An uncontained engine failure on board Qantas Boeing 747-400 VH-OJP earlier this week could be linked to a recently issued FAA Airworthiness Directive (AD) which was issued following the discovery of cracks in the low pressure turbine of a number of Rolls-Royce RB211 engines.
The AD, which takes effect from September 27, calls for the inspection of blades in the low pressure turbine for cracks initiating from corrosion pits during the next scheduled maintenance visit.

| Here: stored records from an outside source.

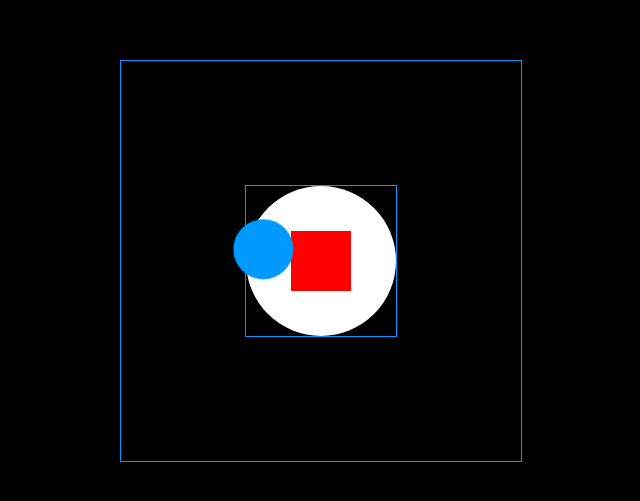
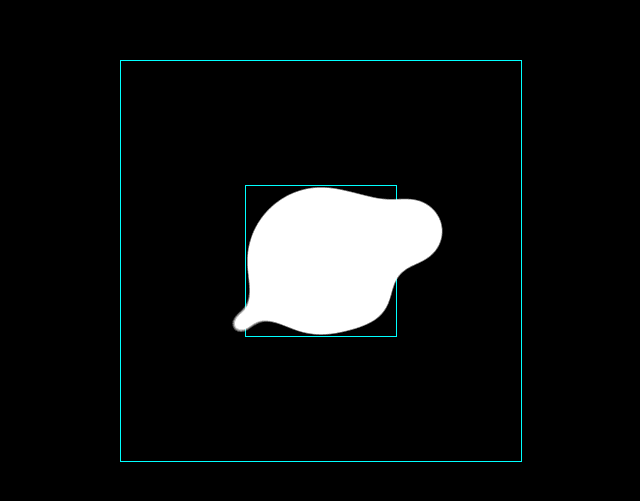
Before and after one commit to MiguelHG2351/100-days-css, a website: page 008/index.html in a window 1280 px wide. Shown: the part 139-640 px from the top of the page, without its empty margins (319-959 px from the left). Drawn offline with Linux system fonts and the light colour scheme.

Commit message:
day 8 | Bugs :(

```diff
--- a/008/index.html
+++ b/008/index.html
@@ -3,7 +3,7 @@
     <head>
         <meta charset="UTF-8" />
         <meta name="viewport" content="width=device-width, initial-scale=1.0" />
-        <title>Day 8 | 100 Days CSS Challenge</title>
+        <title>Day 8 CSS | 100 Days CSS Challenge</title>
         <link rel="stylesheet" href="style.css" />
         <link
             rel="icon"
@@ -16,7 +16,17 @@
             <div class="ball center">
                 <div class="figure">
                     <div class="blubb1 center"></div>
-                    <div class="sparkle"></div>
+                    <div class="blubb2 center"></div>
+                    <div class="blubb3 center"></div>
+                    <div class="blubb4 center"></div>
+                    <div class="sparkle1 sparkle center"></div>
+                    <div class="sparkle2 sparkle center"></div>
+                    <div class="sparkle3 sparkle center"></div>
+                    <div class="sparkle4 sparkle center"></div>
+                    <div class="sparkle5 sparkle center"></div>
+                    <div class="sparkle6 sparkle center"></div>
+                    <div class="sparkle7 sparkle center"></div>
+                    <div class="sparkle8 sparkle center"></div>
                 </div>
             </div>
         </div>
--- a/008/style.css
+++ b/008/style.css
@@ -20,6 +20,8 @@ body {
     width: 400px;
     height: 400px;
     border: 1px solid #09f;
+    filter: contrast(25);
+    background-color: #000;
 }
 
 .ball {
@@ -38,43 +40,276 @@ body {
     right: 0;
     bottom: 0;
     border-radius: 100%;
-
+    filter: blur(15px);
 }
 
 .blubb1 {
     --width: 60px;
     width: var(--width);
     height: var(--width);
-    background-color: red;
+    background-color: #fff;
     position: absolute;
 }
 
-.blubb1::before {
-    --width: 60px;
+.blubb1::after {
+    --width: 80px;
     content: '';
     position: absolute;
     width: var(--width);
     height: var(--width);
     border-radius: 100%;
-    background-color: #09f;
+    background-color: #fff;
     left: 0;
     top: 0;
     animation-name: rotate;
     animation-timing-function: ease-in-out;
-    animation-duration: 0.3s;
+    animation-duration: 2.7s;
     animation-iteration-count: infinite;
-    animation-direction: alternate;
-    transform-origin: center left 2px;
+    transform-origin: center left;
+    animation-delay: 96ms;
+    filter: blur(3px);
     /* animation-fill-mode: forwards; */
 }
 
+.blubb2 {
+    --width: 60px;
+    width: var(--width);
+    height: var(--width);
+    background-color: #fff;
+    position: absolute;
+}
+
+.blubb2::before {
+    --width: 70px;
+    content: '';
+    position: absolute;
+    width: var(--width);
+    height: var(--width);
+    border-radius: 100%;
+    background-color: #fff;
+    left: 0;
+    top: 0;
+    animation-name: rotate;
+    animation-timing-function: ease-in-out;
+    animation-duration: 2.7s;
+    animation-iteration-count: infinite;
+    transform-origin: center right;
+    animation-delay: 200ms;
+    /* animation-fill-mode: forwards; */
+}
+
+.blubb3 {
+    --width: 60px;
+    width: var(--width);
+    height: var(--width);
+    background-color: #fff;
+    position: absolute;
+}
+
+.blubb3::before {
+    --width: 70px;
+    content: '';
+    position: absolute;
+    width: var(--width);
+    height: var(--width);
+    border-radius: 100%;
+    background-color: #fff;
+    left: 0;
+    top: 0;
+    animation-name: rotate;
+    animation-timing-function: ease-in-out;
+    animation-duration: 2.7s;
+    animation-iteration-count: infinite;
+    transform-origin: center top;
+    animation-delay: 550ms;
+    /* animation-fill-mode: forwards; */
+}
+
+.blubb4 {
+    --width: 60px;
+    width: var(--width);
+    height: var(--width);
+    background-color: #fff;
+    position: absolute;
+}
+
+.blubb4::before {
+    --width: 70px;
+    content: '';
+    position: absolute;
+    width: var(--width);
+    height: var(--width);
+    border-radius: 100%;
+    background-color: #fff;
+    left: 0;
+    top: 0;
+    animation-name: rotate;
+    animation-timing-function: ease-in-out;
+    animation-duration: 2.7s;
+    animation-iteration-count: infinite;
+    transform-origin: top right;
+    animation-delay: 750ms;
+    /* animation-fill-mode: forwards; */
+}
+
+.sparkle1 {
+    --width: 60px;
+    width: var(--width);
+    height: var(--width);
+    background-color: #fff;
+    position: absolute;
+
+}
+
+.sparkle1::after {
+    transform-origin: 80px 80px;
+    animation-delay: 250ms;
+    --width: 35px;
+    width: var(--width);
+    height: var(--width);
+}
+
+.sparkle::after {
+    content: '';
+    position: absolute;
+    border-radius: 100%;
+    background-color: #fff;
+    left: 0;
+    top: 0;
+    animation-name: rotate;
+    animation-timing-function: ease-in-out;
+    animation-duration: 3.7s;
+    animation-iteration-count: infinite;
+    /* animation-fill-mode: forwards; */
+}
+
+.sparkle2 {
+    --width: 60px;
+    width: var(--width);
+    height: var(--width);
+    background-color: #fff;
+    position: absolute;
+
+}
+
+.sparkle2::after {
+    --width: 35px;
+    width: var(--width);
+    height: var(--width);
+    transform-origin: 80px 80px;
+    animation-delay: 250ms;
+}
+
+.sparkle3 {
+    --width: 60px;
+    width: var(--width);
+    height: var(--width);
+    background-color: #fff;
+    position: absolute;
+    transform: rotate(200deg);
+}
+
+.sparkle3::after {
+    transform-origin: 120px 80px;
+    animation-delay: 250ms;
+    --width: 35px;
+    width: var(--width);
+    height: var(--width);
+}
+
+.sparkle4 {
+    --width: 60px;
+    width: var(--width);
+    height: var(--width);
+    background-color: #fff;
+    position: absolute;
+    transform: rotate(200deg);
+}
+
+.sparkle4::after {
+    transform-origin: 80px 80px;
+    animation-delay: 250ms;
+    --width: 35px;
+    width: var(--width);
+    height: var(--width);
+}
+
+.sparkle5 {
+    --width: 60px;
+    width: var(--width);
+    height: var(--width);
+    background-color: #fff;
+    position: absolute;
+    transform: rotate(200deg);
+}
+
+.sparkle5::after {
+    transform-origin: 70px 117px;
+    animation-delay: 460ms;
+    --width: 35px;
+    width: var(--width);
+    height: var(--width);
+}
+
+.sparkle6 {
+    --width: 60px;
+    width: var(--width);
+    height: var(--width);
+    background-color: #fff;
+    position: absolute;
+    transform: rotate(200deg);
+}
+
+.sparkle6::after {
+    transform-origin: 61px 90px;
+    animation-delay: 650ms;
+    --width: 35px;
+    width: var(--width);
+    height: var(--width);
+}
+
+.sparkle7 {
+    --width: 60px;
+    width: var(--width);
+    height: var(--width);
+    background-color: #fff;
+    position: absolute;
+    transform: rotate(200deg);
+}
+
+.sparkle7::after {
+    transform-origin: 80px 100px;
+    animation-delay: 700ms;
+    --width: 35px;
+    width: var(--width);
+    height: var(--width);
+}
+
+.sparkle8 {
+    --width: 60px;
+    width: var(--width);
+    height: var(--width);
+    background-color: #fff;
+    position: absolute;
+    transform: rotate(200deg);
+}
+
+.sparkle8::after {
+    transform-origin: 80px 118px;
+    animation-delay: 1.7s;
+    --width: 35px;
+    width: var(--width);
+    height: var(--width);
+}
+
 @keyframes rotate {
-    from {
-        transform: rotate(80deg);
+    0% {
+        transform: rotate(0deg);
     }
 
-    to {
-        transform: rotate(240deg);
+
+    100% {
+        transform: rotate(360deg);
     }
 
 }
```
Also changed, not shown: 001/index.html (+1 -1 lines), 002/index.html (+1 -1 lines), 003/index.html (+1 -1 lines), 004/index.html (+1 -1 lines), 005/index.html (+1 -1 lines), 006/index.html (+1 -1 lines), 007/index.html (+1 -1 lines).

“Several low pressure turbine (LPT) shafts have been found with cracks originating from the rear cooling air holes,” the AD reads. “The cracks were found at normal component overhaul, by the standard magnetic particle inspection (MPI) technique defined in the associated engine manual. The cracks have been found to initiate from corrosion pits. Propagation of a crack from the rear cooling air holes may result in shaft failure and subsequently in an uncontained low pressure turbine failure. For the reasons stated above, this AD requires the inspection of the affected engines’ LPT shafts and replacement of the shaft, as necessary.”

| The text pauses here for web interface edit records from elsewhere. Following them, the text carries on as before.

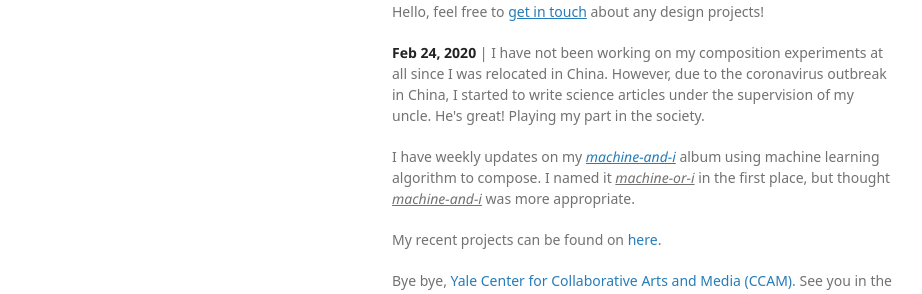
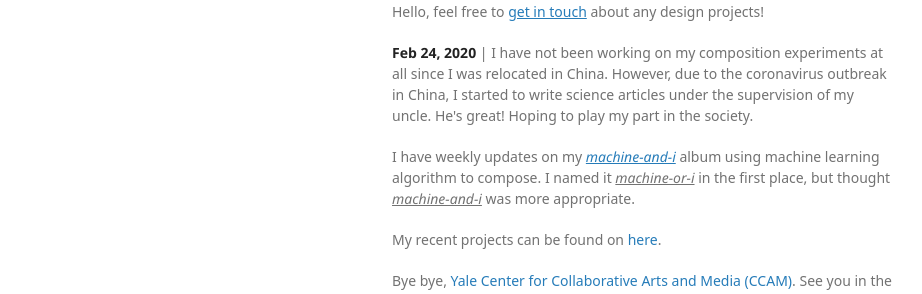
Before and after one commit to tianshu-z/tianshu-z.github.io, a Jekyll site: the page built from index.md, in a window 1280 px wide. Shown: the part 291-585 px from the top of the page, without its empty margins (178-1100 px from the left). Built offline with Jekyll 4.4.1, drawn with Linux system fonts in a browser that asks for light colours; some web fonts are replaced; our own code applies the rules of GitHub Pages for plain Markdown files.

Commit message:
Update index.md

```diff
--- a/index.md
+++ b/index.md
@@ -12,7 +12,7 @@
 
 <p>Hello, feel free to <a href = "https://tianshu-z.github.io/biography.html"><u>get in touch</u></a> about any design projects!</p>
 
-<p><strong>Feb 24, 2020</strong> | I have not been working on my composition experiments at all since I was relocated in China. However, due to the coronavirus outbreak in China, I started to write science articles under the supervision of my uncle. He's great! Playing my part in the society.</p>
+<p><strong>Feb 24, 2020</strong> | I have not been working on my composition experiments at all since I was relocated in China. However, due to the coronavirus outbreak in China, I started to write science articles under the supervision of my uncle. He's great! Hoping to play my part in the society.</p>
 
 <p>I have weekly updates on my <a href = "https://soundcloud.com/zoe-zhao-676421317/sets/machine-or-i"><i><u>machine-and-i</u></i></a> album using machine learning algorithm to compose. I named it <i><u>machine-or-i</u></i> in the first place, but thought <i><u>machine-and-i</u></i> was more appropriate.</p>
 
```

Qantas says that it had been “fully compliant” with the directive, and that VH-OJP’s affected engine had been inspected in July and was not yet due for its next maintenance visit where the AD inspection would be carried out.

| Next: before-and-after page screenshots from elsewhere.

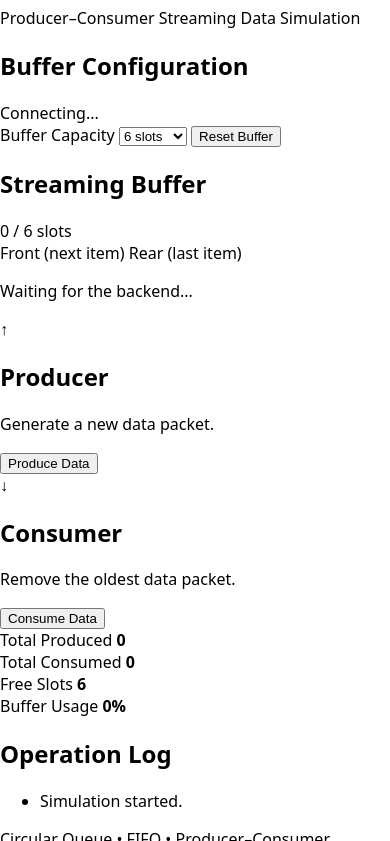
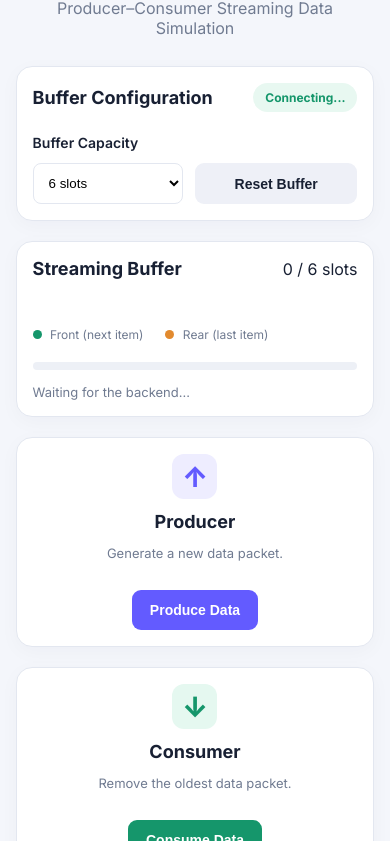
Before and after one commit to anjleenaak-alt/Circular-Queue-Based-Producer-Consumer-Simulation, a website: page index.html in a window 390 px wide. Shown: the part 96-937 px from the top of the page. Drawn offline with Linux system fonts and the light colour scheme.

Commit message:
Done css

```diff
--- a/styles.css
+++ b/styles.css
@@ -1,46 +1,370 @@
+@import url('https://fonts.googleapis.com/css2?family=Inter:wght@400;500;600;700;800&display=swap');
+
+:root {
+  --primary: #635bff;
+  --dark: #182033;
+  --muted: #707b91;
+  --bg: #f4f6fb;
+  --green: #15966b;
+  --red: #d94b62;
+  --border: #e3e7f0;
+}
+
 * {
   box-sizing: border-box;
 }
 
 body {
   margin: 0;
-  font-family: system-ui, sans-serif;
-  color: black;
-  background-color: white;
+  background: var(--bg);
+  color: var(--dark);
+  font-family: 'Inter', Arial, sans-serif;
 }
 
-nav {
-  display: flex;
-  flex-wrap: wrap;
-  align-items: center;
-  justify-content: center;
-  padding: 0.5rem;
-  gap: 0.5rem;
-  border-bottom: solid 1px #aaa;
-  background-color: #eee;
+.container {
+  width: min(1050px, 94%);
+  margin: 35px auto;
 }
 
-nav a {
-  display: inline-block;
-  min-width: 9rem;
-  padding: 0.5rem;
-  border-radius: 0.2rem;
-  border: solid 1px #aaa;
+header {
   text-align: center;
-  text-decoration: none;
-  color: #555;
+  margin-bottom: 28px;
 }
 
-nav a[aria-current='page'] {
-  color: #000;
-  background-color: #d4d4d4;
-}
-
-main {
-  padding: 1rem;
+.tag {
+  color: var(--primary);
+  font-size: 12px;
+  font-weight: 800;
+  letter-spacing: 2px;
 }
 
 h1 {
-  font-weight: bold;
-  font-size: 1.5rem;
+  font-size: clamp(27px, 5vw, 42px);
+  margin: 12px 0;
 }
+
+.subtitle {
+  color: var(--muted);
+  margin: 0;
+}
+
+.panel, .stat-card {
+  background: white;
+  border: 1px solid var(--border);
+  border-radius: 16px;
+  padding: 22px;
+  box-shadow: 0 5px 20px #17213b08;
+}
+
+.panel {
+  margin-bottom: 20px;
+}
+
+.section-heading {
+  display: flex;
+  justify-content: space-between;
+  align-items: center;
+  gap: 12px;
+  flex-wrap: wrap;
+}
+
+h2 {
+  font-size: 18px;
+  margin: 0 0 18px;
+}
+
+.section-heading h2 {
+  margin: 0;
+}
+
+.status {
+  color: var(--green);
+  background: #e8f8f1;
+  border-radius: 20px;
+  padding: 7px 12px;
+  font-size: 12px;
+  font-weight: 700;
+}
+
+.status.offline {
+  color: var(--red);
+  background: #fff0f2;
+}
+
+.config {
+  display: flex;
+  align-items: center;
+  gap: 12px;
+  flex-wrap: wrap;
+  margin-top: 22px;
+}
+
+label {
+  font-size: 14px;
+  font-weight: 600;
+}
+
+select {
+  padding: 11px;
+  border: 1px solid var(--border);
+  border-radius: 8px;
+  background: white;
+}
+
+button {
+  border: none;
+  background: var(--primary);
+  color: white;
+  border-radius: 9px;
+  padding: 12px 18px;
+  font-size: 14px;
+  font-weight: 700;
+  cursor: pointer;
+  transition: 0.2s;
+}
+
+button:hover {
+  filter: brightness(0.93);
+  transform: translateY(-1px);
+}
+
+button:disabled {
+  opacity: 0.55;
+  cursor: not-allowed;
+  transform: none;
+}
+
+.secondary {
+  color: var(--dark);
+  background: #eef0f7;
+}
+
+.buffer {
+  display: grid;
+  grid-template-columns: repeat(6, minmax(0, 1fr));
+  gap: 12px;
+  margin: 28px 0 20px;
+}
+
+.slot {
+  position: relative;
+  min-width: 0;
+  min-height: 115px;
+  border: 2px dashed #dce1ed;
+  background: #f8f9fd;
+  border-radius: 12px;
+  display: flex;
+  flex-direction: column;
+  align-items: center;
+  justify-content: center;
+  gap: 8px;
+  overflow-wrap: anywhere;
+}
+
+.slot.filled {
+  background: #eeedff;
+  border: 2px solid #c7c2ff;
+}
+
+.slot .index {
+  position: absolute;
+  top: 8px;
+  left: 9px;
+  color: var(--muted);
+  font-size: 11px;
+}
+
+.slot .packet {
+  font-weight: 800;
+  font-size: 14px;
+}
+
+.slot .empty {
+  color: #9aa3b4;
+  font-size: 12px;
+}
+
+.pointer {
+  font-size: 10px;
+  font-weight: 800;
+  border-radius: 5px;
+  padding: 4px 6px;
+  color: white;
+}
+
+.pointer.front {
+  background: #15966b;
+}
+
+.pointer.rear {
+  background: #e28a2e;
+}
+
+.pointer-legend {
+  display: flex;
+  gap: 22px;
+  flex-wrap: wrap;
+  font-size: 12px;
+  color: var(--muted);
+}
+
+.front-dot, .rear-dot {
+  display: inline-block;
+  width: 9px;
+  height: 9px;
+  border-radius: 50%;
+  margin-right: 5px;
+}
+
+.front-dot {
+  background: var(--green);
+}
+
+.rear-dot {
+  background: #e28a2e;
+}
+
+.progress {
+  height: 8px;
+  margin-top: 20px;
+  background: #edf0f6;
+  border-radius: 20px;
+  overflow: hidden;
+}
+
+#progressBar {
+  width: 0%;
+  height: 100%;
+  background: var(--primary);
+  transition: width 0.25s;
+}
+
+.message {
+  color: var(--muted);
+  font-size: 13px;
+  margin: 14px 0 0;
+}
+
+.controls {
+  display: grid;
+  grid-template-columns: 1fr 1fr;
+  gap: 20px;
+}
+
+.action-panel {
+  text-align: center;
+  margin: 0;
+}
+
+.action-panel h2 {
+  margin: 10px 0;
+}
+
+.action-panel p {
+  color: var(--muted);
+  font-size: 13px;
+  min-height: 32px;
+}
+
+.action-icon {
+  margin: 0 auto 12px;
+  width: 45px;
+  height: 45px;
+  border-radius: 12px;
+  display: grid;
+  place-items: center;
+  background: #eeedff;
+  color: var(--primary);
+  font-size: 28px;
+  font-weight: 800;
+}
+
+.consumer .action-icon {
+  background: #e5f8f0;
+  color: var(--green);
+}
+
+.consumer button {
+  background: var(--green);
+}
+
+.stats {
+  display: grid;
+  grid-template-columns: repeat(4, 1fr);
+  gap: 14px;
+  margin: 20px 0;
+}
+
+.stat-card {
+  display: flex;
+  flex-direction: column;
+  gap: 12px;
+}
+
+.stat-card span {
+  color: var(--muted);
+  font-size: 12px;
+}
+
+.stat-card strong {
+  font-size: 27px;
+}
+
+#log {
+  margin: 0;
+  padding-left: 20px;
+  color: var(--muted);
+  font-size: 13px;
+}
+
+#log li {
+  margin: 9px 0;
+  overflow-wrap: anywhere;
+}
+
+footer {
+  text-align: center;
+  color: var(--muted);
+  font-size: 12px;
+  padding: 20px 0;
+}
+
+@media (max-width: 650px) {
+  .container {
+    width: 92%;
+    margin: 22px auto;
+  }
+
+  .panel, .stat-card {
+    padding: 16px;
+  }
+
+  .buffer {
+    grid-template-columns: repeat(3, minmax(0, 1fr));
+    gap: 9px;
+  }
+
+  .slot {
+    min-height: 105px;
+  }
+
+  .controls {
+    grid-template-columns: 1fr;
+  }
+
+  .stats {
+    grid-template-columns: repeat(2, 1fr);
+  }
+
+  .config {
+    align-items: stretch;
+  }
+
+  .config label {
+    width: 100%;
+  }
+
+  .config select, .config button {
+    flex: 1;
+  }
+}
```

A replacement engine has been despatched to San Francisco on another Qantas 747-400’s fifth engine pod mount (similar to as in this photo).